▶ [What the exercise asks] Restate the following data in its entirety, word for word and without images.

Collection entries
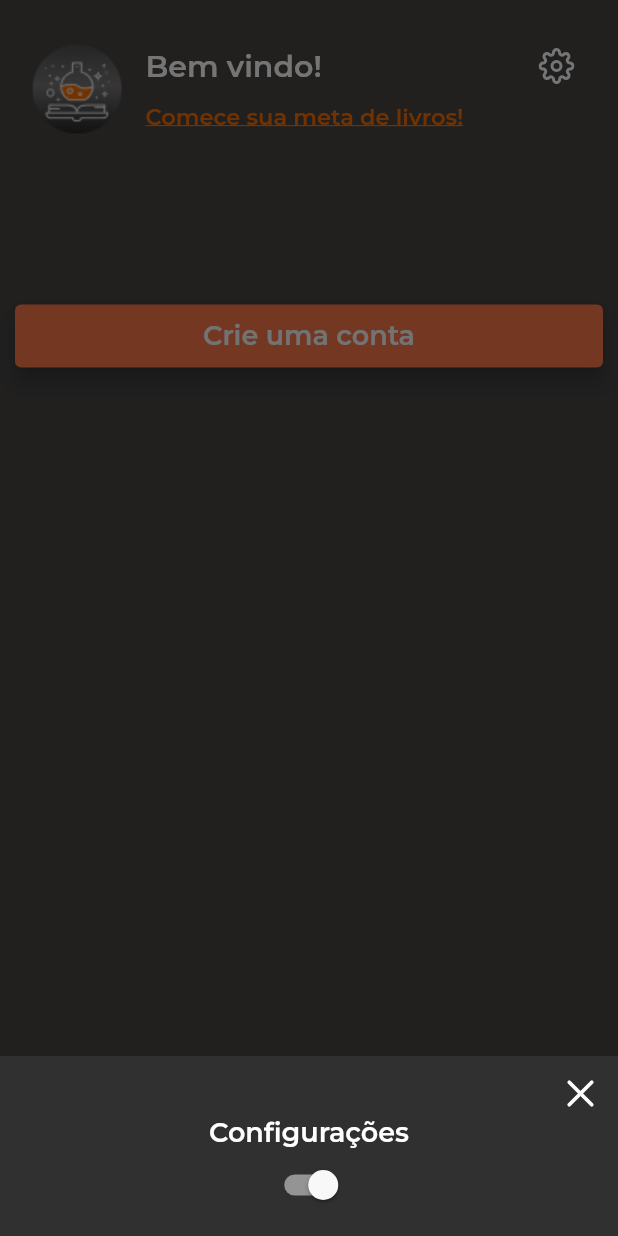
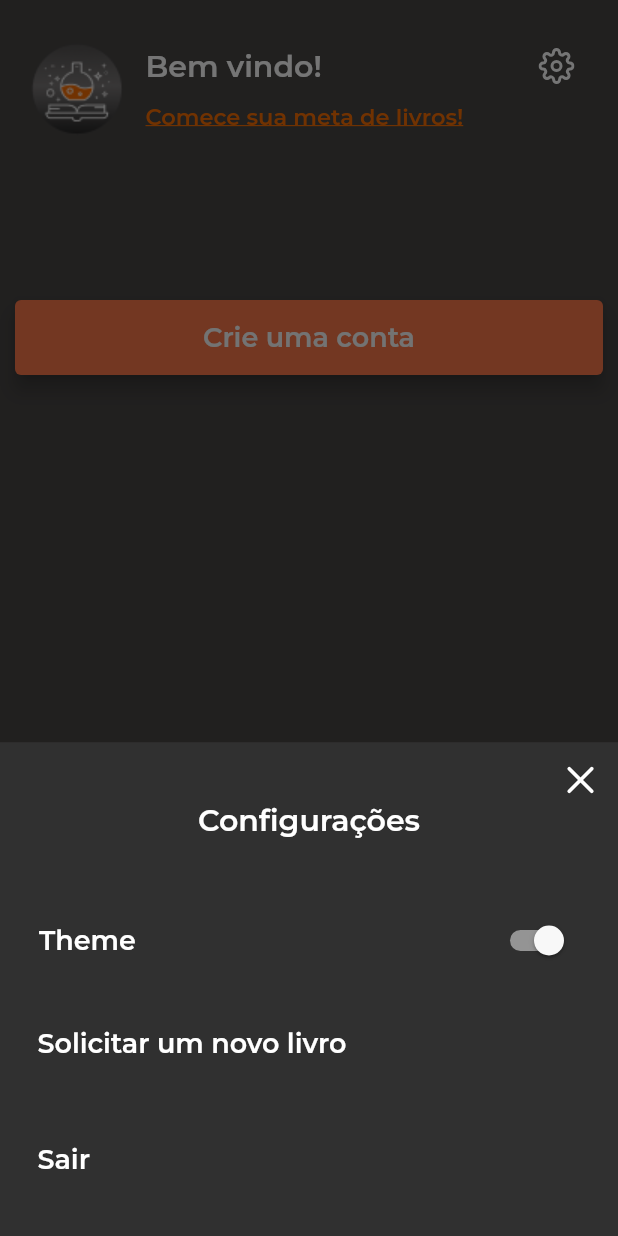
Before and after one commit to BeatrizMiranda/bookSpell, a Flutter app: the HomePage screen opened by its route, after a tap on an icon or button, on a phone screen of 412 x 824 dp. Run offline on Flutter 3.47's test engine with Material 2 defaults, Android fonts, the phone set to English and light mode, and no system bars; our stand-ins replace flutter_feather_icons, google_fonts, shared_preferences; accounts and stored records are empty.

Commit message:
feat: bottom sheet items

```diff
--- a/lib/components/BottomSheetConfig/BottomSheetConfig.dart
+++ b/lib/components/BottomSheetConfig/BottomSheetConfig.dart
@@ -45,11 +45,38 @@ void showBottomConfig(BuildContext context, ThemeChanger themeChanger) {
                     child: Icon(FeatherIcons.x, size: 30),
                   ),
                 ),
-                Text('Configurações', style: AppTextStyles.subtitleWhite),
-                Switch(
+                Text('Configurações', style: AppTextStyles.title),
+                SizedBox(height: 40),
+                SwitchListTile(
+                  title: Text('Theme', style: AppTextStyles.textLink),
                   value: themeChanger.isDarkMode(),
                   onChanged: themeChanger.toogleTheme,
-                )
+                ),
+                SizedBox(height: 10),
+                InkWell(
+                  child: Container(
+                    padding: EdgeInsets.symmetric(vertical: 20, horizontal: 15),
+                    alignment: Alignment.centerLeft,
+                    child: Text(
+                      'Solicitar um novo livro',
+                      style: AppTextStyles.textLink,
+                    ),
+                  ),
+                  onTap: () {},
+                ),
+                SizedBox(height: 15),
+                InkWell(
+                  child: Container(
+                    padding: EdgeInsets.symmetric(vertical: 20, horizontal: 15),
+                    alignment: Alignment.centerLeft,
+                    child: Text(
+                      'Sair',
+                      style: AppTextStyles.textLink,
+                    ),
+                  ),
+                  onTap: () {},
+                ),
+                SizedBox(height: 10),
               ],
             ),
           );
--- a/lib/components/CustomButton/CustomButton.dart
+++ b/lib/components/CustomButton/CustomButton.dart
@@ -28,7 +28,7 @@ class CustomButton extends StatelessWidget {
               ),
               onPressed: onPressed,
               child: Padding(
-                padding: EdgeInsets.all(10),
+                padding: EdgeInsets.all(14),
                 child: Text(content),
               ),
             ),
--- a/lib/shared/constants/appTextStyles.dart
+++ b/lib/shared/constants/appTextStyles.dart
@@ -19,15 +19,13 @@ class AppTextStyles {
     fontSize: 20,
     fontWeight: FontWeight.w600,
   );
+  static final textLink = GoogleFonts.montserrat(
+    fontSize: 18,
+    fontWeight: FontWeight.w600,
+  );
   static final subtitle = GoogleFonts.montserrat(
     fontSize: 18,
     fontWeight: FontWeight.w600,
-    color: AppColors.modalBg,
-  );
-  static final subtitleWhite = GoogleFonts.montserrat(
-    fontSize: 18,
-    fontWeight: FontWeight.w600,
-    color: AppColors.white,
   );
   static final corpo = GoogleFonts.montserrat(
     fontSize: 18,
```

▶ [Solution]
Before and after one commit to BeatrizMiranda/bookSpell, a Flutter app: the HomePage screen opened by its route, after a tap on an icon or button, on a phone screen of 412 x 824 dp. Run offline on Flutter 3.47's test engine with Material 2 defaults, Android fonts, the phone set to English and light mode, and no system bars; our stand-ins replace flutter_feather_icons, google_fonts, shared_preferences; accounts and stored records are empty.

Commit message:
feat: bottom sheet items

```diff
--- a/lib/components/BottomSheetConfig/BottomSheetConfig.dart
+++ b/lib/components/BottomSheetConfig/BottomSheetConfig.dart
@@ -45,11 +45,38 @@ void showBottomConfig(BuildContext context, ThemeChanger themeChanger) {
                     child: Icon(FeatherIcons.x, size: 30),
                   ),
                 ),
-                Text('Configurações', style: AppTextStyles.subtitleWhite),
-                Switch(
+                Text('Configurações', style: AppTextStyles.title),
+                SizedBox(height: 40),
+                SwitchListTile(
+                  title: Text('Theme', style: AppTextStyles.textLink),
                   value: themeChanger.isDarkMode(),
                   onChanged: themeChanger.toogleTheme,
-                )
+                ),
+                SizedBox(height: 10),
+                InkWell(
+                  child: Container(
+                    padding: EdgeInsets.symmetric(vertical: 20, horizontal: 15),
+                    alignment: Alignment.centerLeft,
+                    child: Text(
+                      'Solicitar um novo livro',
+                      style: AppTextStyles.textLink,
+                    ),
+                  ),
+                  onTap: () {},
+                ),
+                SizedBox(height: 15),
+                InkWell(
+                  child: Container(
+                    padding: EdgeInsets.symmetric(vertical: 20, horizontal: 15),
+                    alignment: Alignment.centerLeft,
+                    child: Text(
+                      'Sair',
+                      style: AppTextStyles.textLink,
+                    ),
+                  ),
+                  onTap: () {},
+                ),
+                SizedBox(height: 10),
               ],
             ),
           );
--- a/lib/components/CustomButton/CustomButton.dart
+++ b/lib/components/CustomButton/CustomButton.dart
@@ -28,7 +28,7 @@ class CustomButton extends StatelessWidget {
               ),
               onPressed: onPressed,
               child: Padding(
-                padding: EdgeInsets.all(10),
+                padding: EdgeInsets.all(14),
                 child: Text(content),
               ),
             ),
--- a/lib/shared/constants/appTextStyles.dart
+++ b/lib/shared/constants/appTextStyles.dart
@@ -19,15 +19,13 @@ class AppTextStyles {
     fontSize: 20,
     fontWeight: FontWeight.w600,
   );
+  static final textLink = GoogleFonts.montserrat(
+    fontSize: 18,
+    fontWeight: FontWeight.w600,
+  );
   static final subtitle = GoogleFonts.montserrat(
     fontSize: 18,
     fontWeight: FontWeight.w600,
-    color: AppColors.modalBg,
-  );
-  static final subtitleWhite = GoogleFonts.montserrat(
-    fontSize: 18,
-    fontWeight: FontWeight.w600,
-    color: AppColors.white,
   );
   static final corpo = GoogleFonts.montserrat(
     fontSize: 18,
```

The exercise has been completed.